It’s also what made the crowd deafening enough to contribute to one of Hickman’s favorite Hearnes memories in 1994. Taking on Nebraska, Missouri was 13-0 in the Big 8 entering its final game, trying to become the third team to ever achieve perfection in the league.
“I remember the last layup that secured the title,” Hickman said.
That might be because Melvin Booker had to score it twice. Down 78-77, he drained a floater plus a foul with 16 seconds left, but officials reviewed the play then controversially called a double foul on Booker and the defender. The basket was disallowed, but the Tigers kept the ball. They ran the same play, and Booker made the same “and-one” shot with 12 seconds to go. His teammates mobbed him at center court moments later when Nebraska’s three-point attempt for the win rolled in and out at the buzzer. Hearnes howled.
“With the bowl, it’s unique,” Hickman said. “It’s a great atmosphere. It’s all right there and on top of the action. It gave it a great allure. Made it one of the toughest places to play.”
The old barn might not be able to take that level of bedlam if something similar happened today. Many characteristics of the arena are not up to code for what a modern one would have to follow, but due to when it was built, the 1972 safety codes were grandfathered in to keep Hearnes permissible today.
“You couldn’t build it this way today,” Hickman said.

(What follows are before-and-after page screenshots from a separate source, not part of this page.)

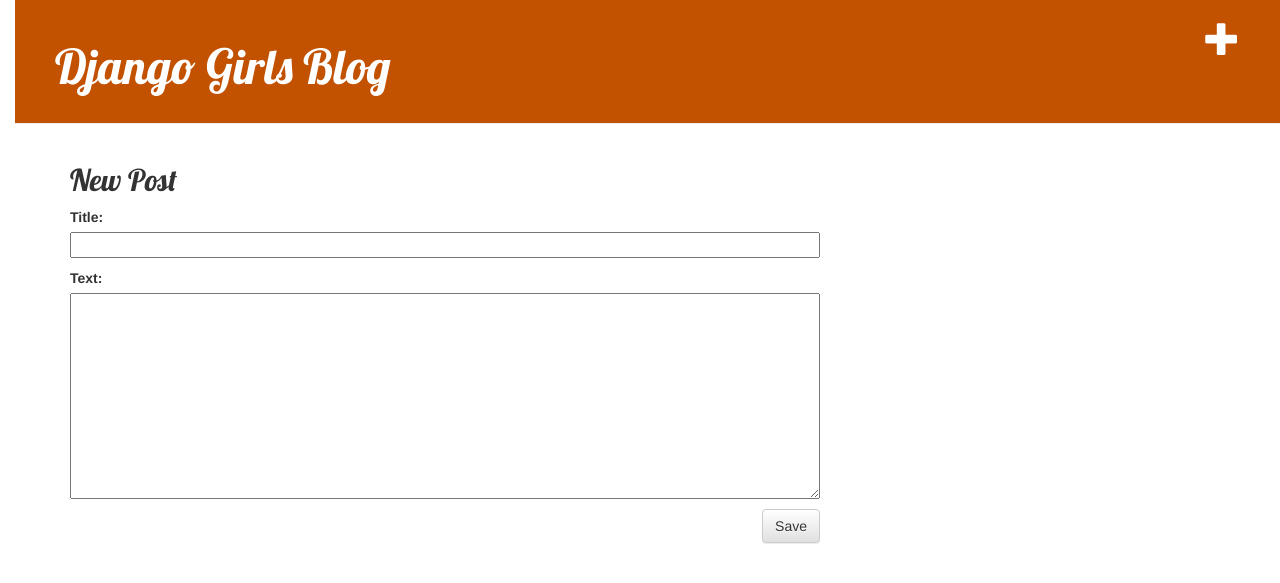
After one commit to Gak-Py/django-blog, a Django app: page /post/new/ in a window 1280 px wide. The commit adds this page. Shown: the top 583 px of the page. Run offline with Django 3.2, Linux system fonts and the light colour scheme; some libraries are stand-ins or nearby versions.

Commit message:
view updated

```diff
--- /dev/null
+++ b/blog/forms.py
@@ -0,0 +1,8 @@
+from django import forms
+from .models import Post
+
+class PostForm(forms.ModelForm):
+
+    class Meta:
+        model = Post
+        fields = ('title', 'text',)
--- a/blog/static/css/blog.css
+++ b/blog/static/css/blog.css
@@ -47,7 +47,7 @@ h1, h2, h3, h4 {
 }
 
 .post {
-    margin-bottom: 70px;
+    margin-bottom: 71px;
 }
 
 .post h2 a, .post h2 a:visited {
--- a/blog/templates/blog/base.html
+++ b/blog/templates/blog/base.html
@@ -5,11 +5,12 @@
     <title>Django Girls blog</title>
     <link rel="stylesheet" href="//maxcdn.bootstrapcdn.com/bootstrap/3.2.0/css/bootstrap.min.css">
     <link rel="stylesheet" href="//maxcdn.bootstrapcdn.com/bootstrap/3.2.0/css/bootstrap-theme.min.css">
-    <link rel="stylesheet" href="{% static 'css/blog.css' %}">
+    <link rel="stylesheet" href="{% static '/css/blog.css' %}">
     <link href="//fonts.googleapis.com/css?family=Lobster&subset=latin,latin-ext" rel="stylesheet" type="text/css">
 </head>
 <body>
 <div class="page-header">
+    <a href="{% url 'post_new' %}" class="top-menu"><span class="glyphicon glyphicon-plus"></span></a>
     <h1><a href="/">Django Girls Blog</a></h1>
 </div>
 
--- /dev/null
+++ b/blog/templates/blog/post_edit.html
@@ -0,0 +1,10 @@
+{% extends 'blog/base.html' %}
+
+{% block content %}
+    <h2>New Post</h2>
+    <form method="POST" class="post-form">
+        {% csrf_token %}
+        {{ form.as_p }}
+        <button type="submit" class="save btn btn-default">Save</button>
+    </form>
+{% endblock %}
--- a/blog/urls.py
+++ b/blog/urls.py
@@ -4,4 +4,6 @@ from . import views
 urlpatterns = [
     path('', views.post_list, name='post_list'),
     path('post/<int:pk>/', views.post_detail, name='post_detail'),
+    path('post/new/', views.post_new, name='post_new'),
+    # path('post/<int:pk>/edit/', views.post_edit, name='post_edit'),
 ]
--- a/blog/views.py
+++ b/blog/views.py
@@ -1,6 +1,8 @@
 from django.shortcuts import render, get_object_or_404
 from django.utils import timezone
+from django.shortcuts import redirect
 from .models import Post
+from .forms import PostForm
 
 
 def post_list(request):
@@ -10,3 +12,19 @@ def post_list(request):
 def post_detail(request, pk):
     post = get_object_or_404(Post, pk=pk)
     return render(request, 'blog/post_detail.html', {'post':post})
+
+def post_new(request):
+    if request.method == "POST":
+        form = PostForm(request.POST)
+        if form.is_valid():
+            post = form.save(commit=False)
+            post.author = request.user
+            post.published_date = timezone.now()
+            post.save()
+            return redirect('post_detail', pk=post.pk)
+    else:
+        form = PostForm()
+    return render(request, 'blog/post_edit.html', {'form': form})
+
+# def post_edit(request, pk):
+#     post - getobject
```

The bowl came about because Hearnes Center – along with Memorial Stadium – wasn’t built on level ground, but rather in a ravine. Taking that into account, the west side of the building was built using piers that extended underground to even the surface. The piers on the east side of the building, which is on more level ground, aren’t as deep as those on the west side.
During construction, the original excavations were just for the bowl, using the piers as a way to hold up the sides of the building and keep the ground level. It quickly became clear that there needed to be restrooms and concessions on the first floor in addition to the second. More excavations were done around the original piers to give room for those facilities to be placed.

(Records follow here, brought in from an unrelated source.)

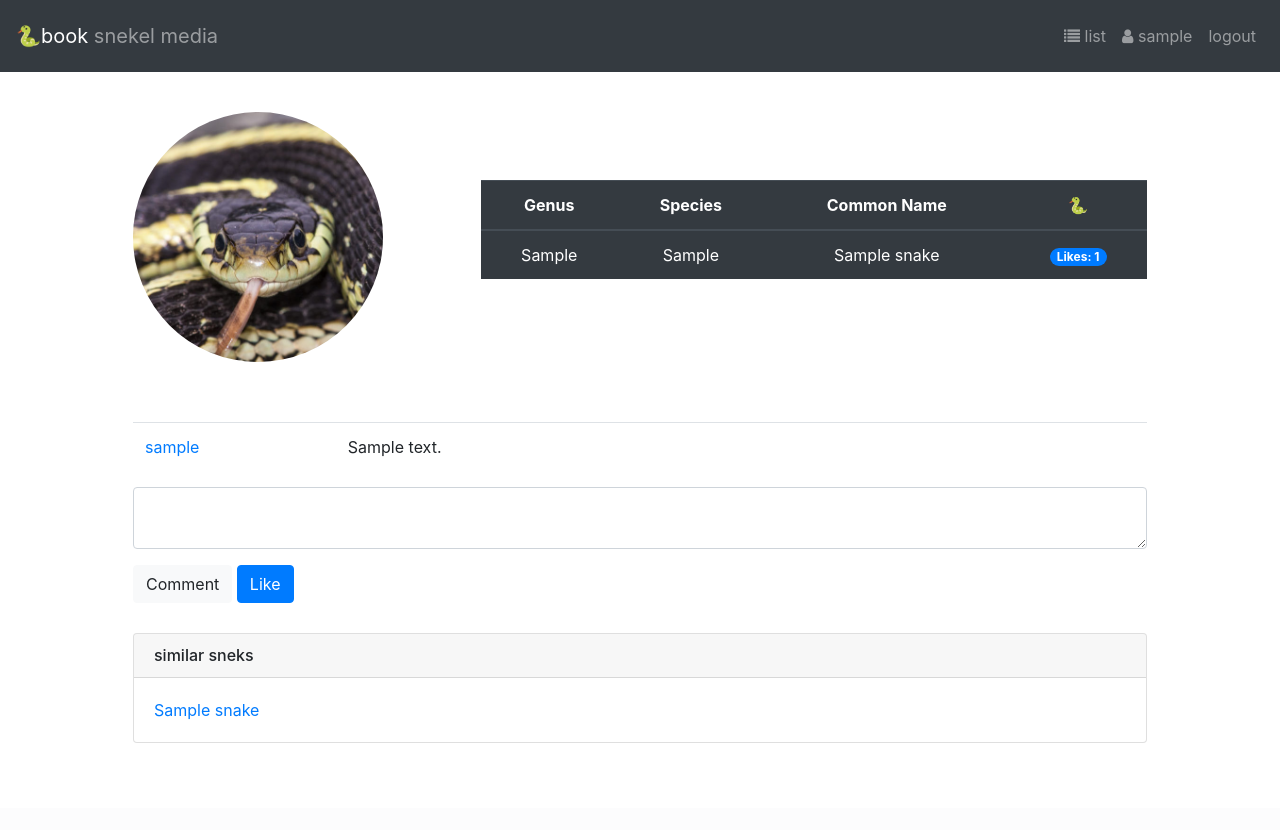
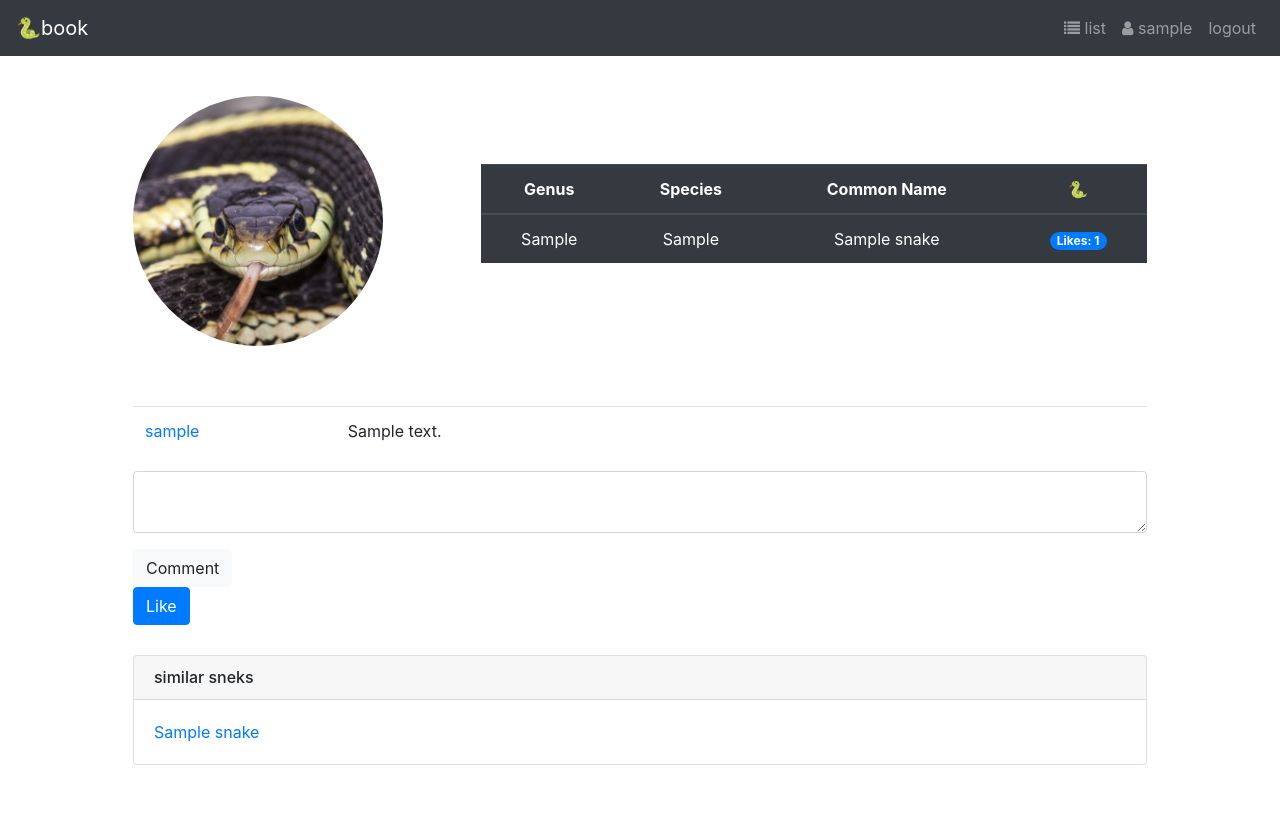
Before and after one commit to jeremyadamsfisher/snekbook, a Django app: page /detail/1/ in a window 1280 px wide. Before the commit the page ends 743 px from the top, so only its background shows below. Run offline with Django 3.2, Linux system fonts and the light colour scheme; a user stored in the database is signed in; tables that the repository leaves empty hold one stand-in row (values such as "Sample post"); parts of the project's set-up code (start-up, migrations or seed data) failed here and were passed over; some libraries are stand-ins or nearby versions.

Commit message:
fix like error; improve detail and profile view

```diff
--- a/snekbook/urls.py
+++ b/snekbook/urls.py
@@ -4,10 +4,10 @@ from . import views
 
 urlpatterns = [
     path("", views.index, name="home"),
-    path("profile/<int:user_id>", views.profile, name="profile"),
+    path("profile/<int:user_id>/", views.profile, name="profile"),
     path("detail/<int:snake_id>/", views.detail, name="detail"),
-    path("like/<int:snake_id>,<str:redirect_url>/", views.like_snake, name="like"),
-    path("unlike/<int:snake_id>,<str:redirect_url>/", views.unlike_snake, name="unlike"),
-    path("list/<int:cursor>", views.list, name="list"),
+    path("like/<int:snake_id>/", views.like_snake, name="like"),
+    path("unlike/<int:snake_id>/", views.unlike_snake, name="unlike"),
+    path("list/<int:cursor>/", views.list, name="list"),
     path("accounts/", include("django.contrib.auth.urls")),
 ]
--- a/snekbook/views.py
+++ b/snekbook/views.py
@@ -73,13 +73,16 @@ def detail(request, snake_id):
     )
 
 
-def like_snake(request, snake_id, redirect_url):
+### Database API ###
+
+
+def like_snake(request, snake_id):
     snake = get_object_or_404(Snake, pk=snake_id)
     request.user.snake_set.add(snake)
-    return redirect(f"/{redirect_url}/{snake_id}")
+    return redirect(request.POST["next"])
 
 
-def unlike_snake(request, snake_id, redirect_url):
+def unlike_snake(request, snake_id):
     snake = get_object_or_404(Snake, pk=snake_id)
     request.user.snake_set.remove(snake)
-    return redirect(redirect_url)
+    return redirect(request.POST["next"])
--- a/static/snekbook/style.css
+++ b/static/snekbook/style.css
@@ -21,6 +21,10 @@
   min-height: 38px;
   border-radius: 2px;
 }
+.form-control ul {
+  min-height: 38px;
+  border-radius: 2px;
+}
 .naked-list {
   list-style: none;
   padding-left: 0;
@@ -28,3 +32,11 @@
 .padder-div {
   padding: 15px;
 }
+
+.multicolumn {
+  column-count: 3
+}
+
+.table-wrapper > tbody > tr > td {
+  vertical-align: middle;
+}
--- a/templates/snekbook/base.html
+++ b/templates/snekbook/base.html
@@ -13,7 +13,7 @@
   <nav class="navbar navbar-expand-lg navbar-dark bg-dark">
       <div class="d-flex flex-grow-1">
           <span class="w-100 d-lg-none d-block"><!-- hidden spacer to center brand on mobile --></span>
-          <a class="navbar-brand" href="{% url 'home' %}">🐍book <span class="navbar-text">snekel media</span></a>
+          <a class="navbar-brand" href="{% url 'home' %}">🐍book</a>
           <div class="w-100 text-right">
               <button class="navbar-toggler" type="button" data-toggle="collapse" data-target="#myNavbar7">
                   <span class="navbar-toggler-icon"></span>
@@ -27,7 +27,7 @@
                 <a href="{% url 'list' 0 %}" class="nav-link{% if 'list' in request.path %} active{% endif %}"><i class="fa fa-list"></i> list</a>
               </li>
               <li class="nav-item">
-                <a href="{% url 'profile' user.pk %}" class="nav-link {% if 'profile' in request.path %} active{% endif %}"><i class="fa fa-user"></i> {{ user.username }}</a>
+                <a href="{% url 'profile' user.id %}" class="nav-link {% if 'profile' in request.path %} active{% endif %}"><i class="fa fa-user"></i> {{ user.username }}</a>
               </li>
               <li class="nav-item">
                 <a href="{% url 'logout' %}" class="nav-link">logout</a>
--- a/templates/snekbook/detail.html
+++ b/templates/snekbook/detail.html
@@ -45,7 +45,7 @@
     </table>
     {% endif %}
     {% if user.is_authenticated %}
-    <form form method="post">
+    <form method="post">
       {% csrf_token %}
       {{ form.non_field_errors }}
       <div class="form-group fieldWrapper">
@@ -66,7 +66,11 @@
           {% endif %}
       </div>
       <input type="submit" value="Comment" name="__comment__" class="btn btn-light">
-      <a class="btn btn-primary" href="{% url 'like' snake.pk 'detail' %}">Like</a>
+    </form>
+    <form action="{% url 'like' snake.id %}" method="post">
+      {% csrf_token %}
+      <input type="hidden" name="next" value="{% url 'detail' snake.id %}">
+      <input type="submit" value="Like" name="__like__" class="btn btn-primary">
     </form>
   </div>
 </div>
@@ -74,7 +78,7 @@
     <div class="col-12">
       <div class="card">
           <h6 class="card-header">similar sneks</h6>
-          <div class="card-body" style="column-count: 3">
+          <div class="card-body multicolumn">
             <ul class="naked-list">
                 {% for recommended_snake in recommended_snakes %}
                 <li>
```
Also changed, not shown: templates/snekbook/profile.html (+17 -16 lines).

The damage from last month’s water main break was due to and occurred on the west side of the building. The water entered the excavated space on the first floor, and due to the arena’s bowl design, the water and mud moved down to the playing floor.
While the flood damage to the floor has made Hearnes Center unplayable indefinitely, the removal of the playing floor revealed that original tartan floor. With that came a renewed appreciation for the beaten up, story-filled arena.
“It’s got some mystique about it,” Hickman said. “It makes it feel like everybody is part of the event. It’s very intimate. There are a lot of great memories with the intimate setting.”
Edited by Bennett Durando | email@example.com